BANGKOK – The Bangkok Post has reported data provided by Wikileaks that between 2013 and 2014, Thailand’s’ police and army purchased spyware that would enable them to monitor “hundreds of thousands” of computers and mobile phones within the kingdom, according to a report published Sunday.
The purchases coincide with the country’s military coup of 2014 that saw Thai army chief — and now prime minister — General Prayuth Chan-ocha overthrow the elected government of Yingluck Shinawatra.
The Bangkok Post said Wikileaks released information showing that the Singaporean, Malaysian and Vietnamese governments also bought malware systems from an Italian company named Hacking Team.
“Once the malware was installed, hackers have control [of devices such as computers and mobile phones] and are able to monitor everything that can happen,” Andrew Smith, a UK-based computer forensics expert, told the Post.
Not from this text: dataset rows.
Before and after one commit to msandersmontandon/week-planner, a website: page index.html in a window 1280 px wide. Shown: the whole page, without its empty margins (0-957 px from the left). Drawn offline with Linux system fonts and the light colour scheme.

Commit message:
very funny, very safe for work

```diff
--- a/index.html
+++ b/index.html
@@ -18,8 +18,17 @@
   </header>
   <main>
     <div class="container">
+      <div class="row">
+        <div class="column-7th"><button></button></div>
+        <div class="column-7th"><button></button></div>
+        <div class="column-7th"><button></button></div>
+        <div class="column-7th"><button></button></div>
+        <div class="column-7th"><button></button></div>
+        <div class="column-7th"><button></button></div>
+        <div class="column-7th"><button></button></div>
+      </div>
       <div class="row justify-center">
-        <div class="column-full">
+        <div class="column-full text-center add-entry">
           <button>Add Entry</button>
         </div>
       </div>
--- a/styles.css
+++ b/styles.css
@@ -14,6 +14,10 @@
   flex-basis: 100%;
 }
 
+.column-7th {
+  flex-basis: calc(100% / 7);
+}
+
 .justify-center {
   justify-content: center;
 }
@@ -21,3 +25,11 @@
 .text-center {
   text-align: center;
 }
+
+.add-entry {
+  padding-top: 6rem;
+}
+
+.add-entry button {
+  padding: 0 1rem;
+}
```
“If they wanted to, they can take complete control, including being able to delete or plant evidence on a device,” he added.
On July 8, Wikileaks released more than one million searchable emails sent or received by the company, after Hacking Team was itself hacked July 5 and its servers disabled.
The Post reported that the emails reveal that Thai police bought the malware system from the Italian company for $310,000 in 2013, while the Thai army purchased a malware system named Galileo in 2014 for $390,000.
On Sunday, Human Rights Commissioner Niran Pitakwatchara told the Post that the use of such spyware by police or the army would be “a violation of democratic principles”.
“The state does not have the right to threaten the privacy of individuals,” he added. “Thailand needs to be aware that it is at risk of violating the right to privacy and freedom of expression, under the disguise of ‘national security’ concerns.”
Army spokesman Colonel Winthai Suwaree of course told the Bangkok Post that he “was not aware of the purchase”.
Hacking Team advertises its spyware as tools to fight crime and terrorism.
On its website, it says it will refuse to provide or will stop supporting technologies to governments or their agencies it believes have used its technology to facilitate gross human rights abuses.